**WHAT IS EXPECTED:**
When copying the entries below, leave out every picture and keep the rest exact.

**SOURCE DATA:**
________________________

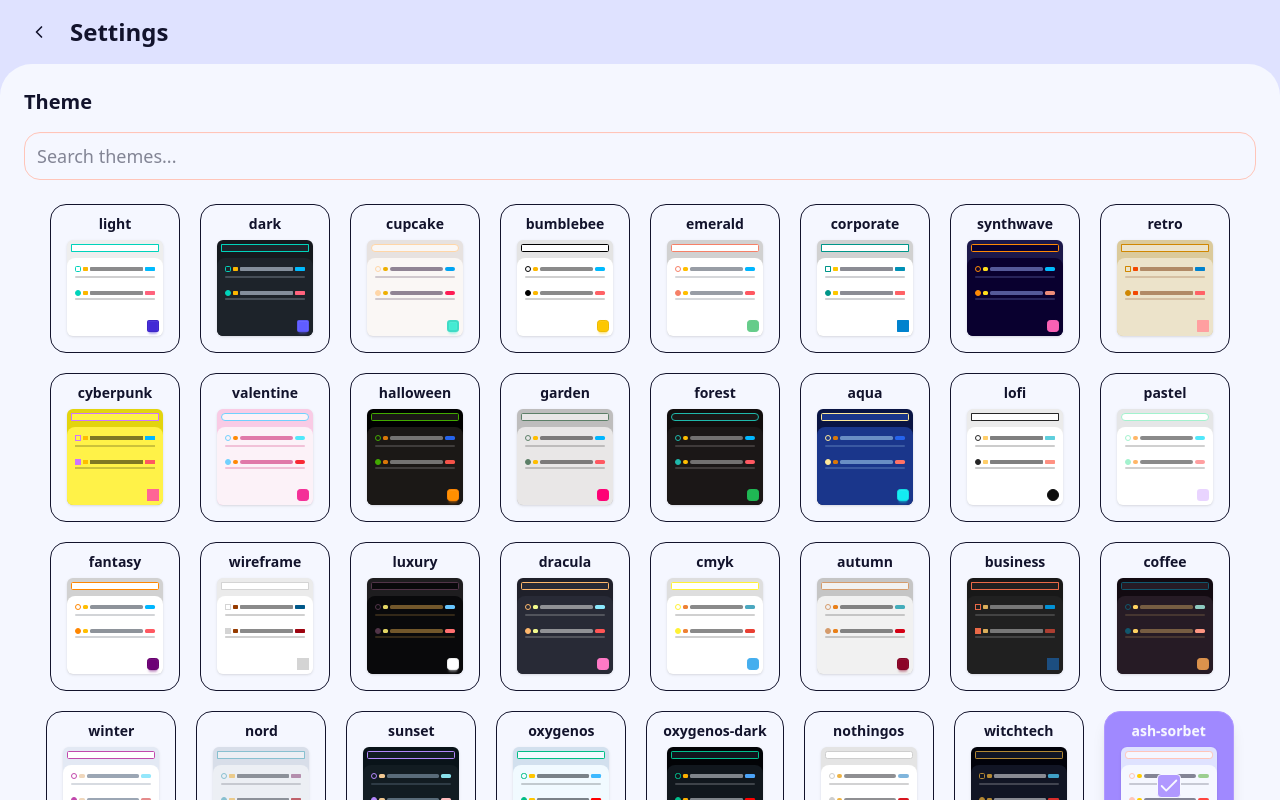
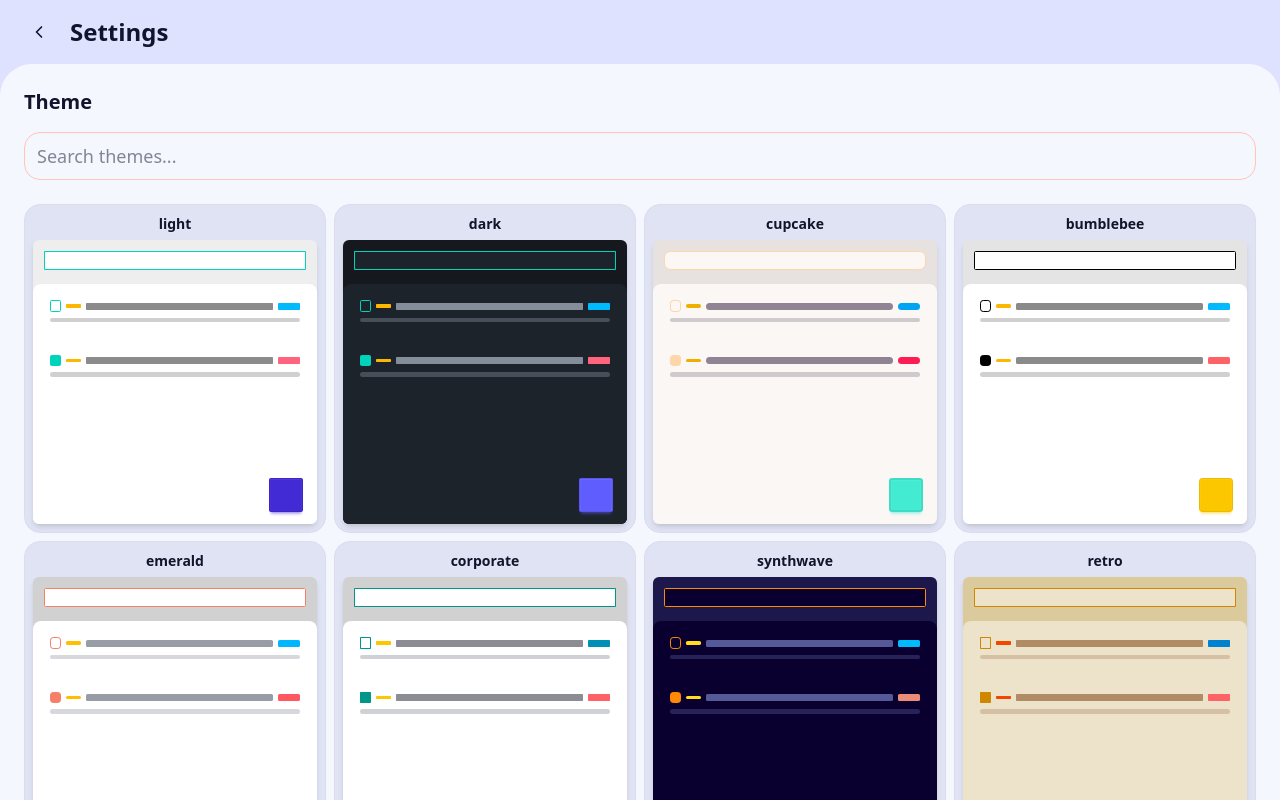
Before and after one commit to majicmaj/todo, a React (Vite) app: page /settings in a window 1280 px wide. Built offline with nearby package versions, Linux system fonts and the light colour scheme.

Commit message:
feat: enhance theme selection UI with improved layout and visual elements

```diff
--- a/src/components/views/settings/settings.tsx
+++ b/src/components/views/settings/settings.tsx
@@ -1,6 +1,6 @@
 import { useTheme } from '@/hooks/useTheme'
 import PageWrapper from '@/components/system/pageWrappers'
-import { ChevronLeft, Check, Search } from 'lucide-react'
+import { ChevronLeft, Check, Search, CircleCheck } from 'lucide-react'
 import { Link } from 'react-router'
 import { useState } from 'react'
 import { cn } from '@/lib/utils'
@@ -65,20 +65,22 @@ const Settings = () => {
               )}
 
               {/* Theme grid */}
-              <div className="flex flex-wrap items-start justify-center gap-5">
+              <div className="grid grid-cols-2 gap-2 sm:grid-cols-3 lg:grid-cols-4">
                 {displayOrder.map((themeName) => (
                   <button
                     key={themeName}
                     onClick={() => setTheme(themeName)}
                     className={cn(
-                      'btn relative flex h-[unset] flex-col p-4 pt-2',
+                      'btn relative flex h-[unset] flex-col p-2',
                       theme === themeName
-                        ? 'btn-primary btn-active border-primary shadow-lg'
-                        : 'btn btn-outline',
+                        ? 'btn-primary shadow-lg'
+                        : 'btn btn-soft',
                     )}
                   >
                     {theme === themeName && (
-                      <Check className="text-primary-content bg-primary absolute top-1/2 left-1/2 z-10 -translate-x-1/2 -translate-y-1/2 rounded border" />
+                      <div className="absolute z-20 grid h-full w-full place-items-center">
+                        <CircleCheck className="btn btn-link p-0" />
+                      </div>
                     )}
                     <p>{themeName}</p>
 
--- a/src/components/views/settings/themePreview.tsx
+++ b/src/components/views/settings/themePreview.tsx
@@ -3,67 +3,68 @@ export const ThemePreview = ({ themeName }: { themeName: string }) => {
   return (
     <div
       data-theme={themeName}
-      className="bg-base-300 flex size-24 flex-col gap-0.5 overflow-hidden rounded-md shadow-sm"
+      className="bg-base-300 flex aspect-square w-full flex-col gap-0.5 overflow-hidden rounded-md shadow-md"
     >
-      <div className="p-1">
+      <div className="h-[16%] p-[4%]">
         <div
-          className="bg-base-100 border-accent h-2 w-full truncate border px-1 text-start text-sm font-normal"
+          className="bg-base-100 border-accent h-full w-full truncate border px-1 text-start text-sm font-normal"
           style={{ borderRadius: 'calc(var(--radius-field) / 5)' }}
         />
       </div>
-      <div className="bg-base-100 relative flex h-full flex-col gap-1 rounded-t-lg p-1">
-        <div className="flex flex-col gap-1 p-1">
-          <div className="flex items-center gap-0.5">
+      <div className="bg-base-100 relative flex h-full flex-col gap-[10%] rounded-t-lg p-[4%]">
+        <div className="flex h-[15%] flex-col justify-between p-[2%]">
+          <div className="flex items-center gap-[2%]">
             <div
-              className="border-accent border p-0.5"
+              className="border-accent aspect-square w-[6%] border"
               style={{ borderRadius: 'calc(var(--radius-selector) / 5)' }}
             />
             <div
-              className="bg-warning h-1 w-2"
+              className="bg-warning h-[30%] w-[8%] rounded"
               style={{ borderRadius: 'calc(var(--radius-field) / 5)' }}
             />
             <div
-              className="bg-base-content/50 h-1 w-full"
+              className="bg-base-content/50 h-[60%] w-full"
               style={{ borderRadius: 'calc(var(--radius-field) / 5)' }}
             />
             <div
-              className="bg-info h-1 w-4"
+              className="bg-info h-[60%] w-[12%]"
               style={{ borderRadius: 'calc(var(--radius-field) / 5)' }}
             />
           </div>
           <div
-            className="bg-base-content/20 h-0.5 w-full"
+            className="bg-base-content/20 h-[20%] w-full"
             style={{ borderRadius: 'var(--radius-field)' }}
           />
         </div>
 
-        <div className="flex flex-col gap-0.5 p-1">
-          <div className="flex items-center gap-0.5">
+        <div className="flex h-[15%] flex-col justify-between p-[2%]">
+          <div className="flex items-center gap-[2%]">
             <div
-              className="bg-accent border-accent border p-0.5"
-              style={{ borderRadius: 'var(--radius-selector)' }}
+              className="border-accent bg-accent aspect-square w-[6%] border"
+              style={{ borderRadius: 'calc(var(--radius-selector) / 5)' }}
             />
             <div
-              className="bg-warning h-1 w-2 rounded"
+              className="bg-warning h-[30%] w-[8%] rounded"
               style={{ borderRadius: 'calc(var(--radius-field) / 5)' }}
             />
             <div
-              className="bg-base-content/50 h-1 w-full"
+              className="bg-base-content/50 h-[60%] w-full"
               style={{ borderRadius: 'calc(var(--radius-field) / 5)' }}
             />
             <div
-              className="bg-error h-1 w-4"
+              className="bg-error h-[60%] w-[12%]"
               style={{ borderRadius: 'calc(var(--radius-field) / 5)' }}
             />
           </div>
           <div
-            className="bg-base-content/20 h-0.5 w-full"
-            style={{ borderRadius: 'calc(var(--radius-field) / 5)' }}
+            className="bg-base-content/20 h-[20%] w-full"
+            style={{ borderRadius: 'var(--radius-field)' }}
           />
         </div>
+
         <div
-          className="btn btn-xs btn-primary absolute right-1 bottom-1 grid size-3 place-items-center p-0"
-          style={{ borderRadius: 'calc(var(--radius-selector) / 5)' }}
+          className="btn btn-xs btn-primary absolute right-[5%] bottom-[5%] grid aspect-square h-[unset] w-[12%] place-items-center p-0"
+          style={{ borderRadius: 'calc(var(--radius-box) / 5)' }}
         />
       </div>
     </div>
```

________________________

**OUTPUT FOR THIS EXERCISE:**
Before and after one commit to majicmaj/todo, a React (Vite) app: page /settings in a window 1280 px wide. Built offline with nearby package versions, Linux system fonts and the light colour scheme.

Commit message:
feat: enhance theme selection UI with improved layout and visual elements

```diff
--- a/src/components/views/settings/settings.tsx
+++ b/src/components/views/settings/settings.tsx
@@ -1,6 +1,6 @@
 import { useTheme } from '@/hooks/useTheme'
 import PageWrapper from '@/components/system/pageWrappers'
-import { ChevronLeft, Check, Search } from 'lucide-react'
+import { ChevronLeft, Check, Search, CircleCheck } from 'lucide-react'
 import { Link } from 'react-router'
 import { useState } from 'react'
 import { cn } from '@/lib/utils'
@@ -65,20 +65,22 @@ const Settings = () => {
               )}
 
               {/* Theme grid */}
-              <div className="flex flex-wrap items-start justify-center gap-5">
+              <div className="grid grid-cols-2 gap-2 sm:grid-cols-3 lg:grid-cols-4">
                 {displayOrder.map((themeName) => (
                   <button
                     key={themeName}
                     onClick={() => setTheme(themeName)}
                     className={cn(
-                      'btn relative flex h-[unset] flex-col p-4 pt-2',
+                      'btn relative flex h-[unset] flex-col p-2',
                       theme === themeName
-                        ? 'btn-primary btn-active border-primary shadow-lg'
-                        : 'btn btn-outline',
+                        ? 'btn-primary shadow-lg'
+                        : 'btn btn-soft',
                     )}
                   >
                     {theme === themeName && (
-                      <Check className="text-primary-content bg-primary absolute top-1/2 left-1/2 z-10 -translate-x-1/2 -translate-y-1/2 rounded border" />
+                      <div className="absolute z-20 grid h-full w-full place-items-center">
+                        <CircleCheck className="btn btn-link p-0" />
+                      </div>
                     )}
                     <p>{themeName}</p>
 
--- a/src/components/views/settings/themePreview.tsx
+++ b/src/components/views/settings/themePreview.tsx
@@ -3,67 +3,68 @@ export const ThemePreview = ({ themeName }: { themeName: string }) => {
   return (
     <div
       data-theme={themeName}
-      className="bg-base-300 flex size-24 flex-col gap-0.5 overflow-hidden rounded-md shadow-sm"
+      className="bg-base-300 flex aspect-square w-full flex-col gap-0.5 overflow-hidden rounded-md shadow-md"
     >
-      <div className="p-1">
+      <div className="h-[16%] p-[4%]">
         <div
-          className="bg-base-100 border-accent h-2 w-full truncate border px-1 text-start text-sm font-normal"
+          className="bg-base-100 border-accent h-full w-full truncate border px-1 text-start text-sm font-normal"
           style={{ borderRadius: 'calc(var(--radius-field) / 5)' }}
         />
       </div>
-      <div className="bg-base-100 relative flex h-full flex-col gap-1 rounded-t-lg p-1">
-        <div className="flex flex-col gap-1 p-1">
-          <div className="flex items-center gap-0.5">
+      <div className="bg-base-100 relative flex h-full flex-col gap-[10%] rounded-t-lg p-[4%]">
+        <div className="flex h-[15%] flex-col justify-between p-[2%]">
+          <div className="flex items-center gap-[2%]">
             <div
-              className="border-accent border p-0.5"
+              className="border-accent aspect-square w-[6%] border"
               style={{ borderRadius: 'calc(var(--radius-selector) / 5)' }}
             />
             <div
-              className="bg-warning h-1 w-2"
+              className="bg-warning h-[30%] w-[8%] rounded"
               style={{ borderRadius: 'calc(var(--radius-field) / 5)' }}
             />
             <div
-              className="bg-base-content/50 h-1 w-full"
+              className="bg-base-content/50 h-[60%] w-full"
               style={{ borderRadius: 'calc(var(--radius-field) / 5)' }}
             />
             <div
-              className="bg-info h-1 w-4"
+              className="bg-info h-[60%] w-[12%]"
               style={{ borderRadius: 'calc(var(--radius-field) / 5)' }}
             />
           </div>
           <div
-            className="bg-base-content/20 h-0.5 w-full"
+            className="bg-base-content/20 h-[20%] w-full"
             style={{ borderRadius: 'var(--radius-field)' }}
           />
         </div>
 
-        <div className="flex flex-col gap-0.5 p-1">
-          <div className="flex items-center gap-0.5">
+        <div className="flex h-[15%] flex-col justify-between p-[2%]">
+          <div className="flex items-center gap-[2%]">
             <div
-              className="bg-accent border-accent border p-0.5"
-              style={{ borderRadius: 'var(--radius-selector)' }}
+              className="border-accent bg-accent aspect-square w-[6%] border"
+              style={{ borderRadius: 'calc(var(--radius-selector) / 5)' }}
             />
             <div
-              className="bg-warning h-1 w-2 rounded"
+              className="bg-warning h-[30%] w-[8%] rounded"
               style={{ borderRadius: 'calc(var(--radius-field) / 5)' }}
             />
             <div
-              className="bg-base-content/50 h-1 w-full"
+              className="bg-base-content/50 h-[60%] w-full"
               style={{ borderRadius: 'calc(var(--radius-field) / 5)' }}
             />
             <div
-              className="bg-error h-1 w-4"
+              className="bg-error h-[60%] w-[12%]"
               style={{ borderRadius: 'calc(var(--radius-field) / 5)' }}
             />
           </div>
           <div
-            className="bg-base-content/20 h-0.5 w-full"
-            style={{ borderRadius: 'calc(var(--radius-field) / 5)' }}
+            className="bg-base-content/20 h-[20%] w-full"
+            style={{ borderRadius: 'var(--radius-field)' }}
           />
         </div>
+
         <div
-          className="btn btn-xs btn-primary absolute right-1 bottom-1 grid size-3 place-items-center p-0"
-          style={{ borderRadius: 'calc(var(--radius-selector) / 5)' }}
+          className="btn btn-xs btn-primary absolute right-[5%] bottom-[5%] grid aspect-square h-[unset] w-[12%] place-items-center p-0"
+          style={{ borderRadius: 'calc(var(--radius-box) / 5)' }}
         />
       </div>
     </div>
```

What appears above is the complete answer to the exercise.